Although the Social Security Board of Trustees has reported that Social Security trust fund reserves will likely run out by 2034, it doesn’t mean that the program will come to an end. Once these reserves run out, people and employers will still be paying the required Social Security payroll taxes, though that money is expected to only cover 75% of expected future benefits.

In other words, if nothing changes, the amount of Social Security benefits paid out will likely be smaller, which means that a larger portion of millennials' retirement funds will need to come from sources beyond Social Security.

How Much Social Security Money Will I Receive?

If you're a millennial, it's still a bit early to determine exactly what Social Security benefits would be available to you and at what age you'd be able to access them.

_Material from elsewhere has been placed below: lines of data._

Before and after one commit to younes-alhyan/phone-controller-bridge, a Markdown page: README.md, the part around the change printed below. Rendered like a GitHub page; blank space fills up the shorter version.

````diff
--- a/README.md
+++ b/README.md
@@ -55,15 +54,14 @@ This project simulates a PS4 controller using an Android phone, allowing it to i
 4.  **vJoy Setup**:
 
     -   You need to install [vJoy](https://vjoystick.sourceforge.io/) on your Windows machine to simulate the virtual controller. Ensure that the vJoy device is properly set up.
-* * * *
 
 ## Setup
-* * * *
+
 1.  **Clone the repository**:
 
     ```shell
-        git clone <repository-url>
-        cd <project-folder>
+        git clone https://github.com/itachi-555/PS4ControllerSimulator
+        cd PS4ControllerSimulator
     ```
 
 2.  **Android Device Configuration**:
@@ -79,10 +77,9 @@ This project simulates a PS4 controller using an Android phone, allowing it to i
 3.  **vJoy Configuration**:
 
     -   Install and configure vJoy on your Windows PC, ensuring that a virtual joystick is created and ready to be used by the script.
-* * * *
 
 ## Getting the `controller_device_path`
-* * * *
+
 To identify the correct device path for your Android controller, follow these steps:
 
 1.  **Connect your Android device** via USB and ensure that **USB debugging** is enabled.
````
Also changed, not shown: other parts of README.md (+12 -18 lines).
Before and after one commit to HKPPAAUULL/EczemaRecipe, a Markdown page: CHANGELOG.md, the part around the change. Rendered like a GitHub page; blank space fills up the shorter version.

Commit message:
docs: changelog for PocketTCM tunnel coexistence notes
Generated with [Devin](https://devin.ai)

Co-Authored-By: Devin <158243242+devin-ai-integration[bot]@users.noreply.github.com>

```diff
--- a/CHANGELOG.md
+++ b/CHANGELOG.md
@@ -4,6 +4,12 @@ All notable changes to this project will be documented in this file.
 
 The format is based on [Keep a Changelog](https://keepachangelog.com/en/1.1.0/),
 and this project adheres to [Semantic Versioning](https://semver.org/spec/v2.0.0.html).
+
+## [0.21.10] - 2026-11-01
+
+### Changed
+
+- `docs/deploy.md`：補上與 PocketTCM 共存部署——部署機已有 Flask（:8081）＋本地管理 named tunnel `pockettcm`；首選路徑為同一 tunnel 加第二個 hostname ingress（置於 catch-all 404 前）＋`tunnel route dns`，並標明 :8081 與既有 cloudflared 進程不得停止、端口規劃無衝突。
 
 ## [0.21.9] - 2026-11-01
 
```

A number of factors determine the amount of Social Security benefits you can receive, including how long you work, how much money you make each year, and the age at which you begin receiving benefits. Any future changes to related laws could also impact your benefit amount.

But if you want a number for comparison's sake, the average Social Security benefit (i.e. monthly payment) in June 2019 was $1,471. Considering this, it's safe to assume that you should not rely on Social Security entirely for your post-retirement income.

Social Security and the Cost of Living

Another reason to make sure you have another source of retirement income is to look at what has been happening the purchasing power of the money that Social Security pays out.

For example, Social Security benefits have lost 30% of their buying power since 2000, because the annual cost-of-living adjustment (COLA) to Social Security retirement benefits has not been enough to keep up with inflation.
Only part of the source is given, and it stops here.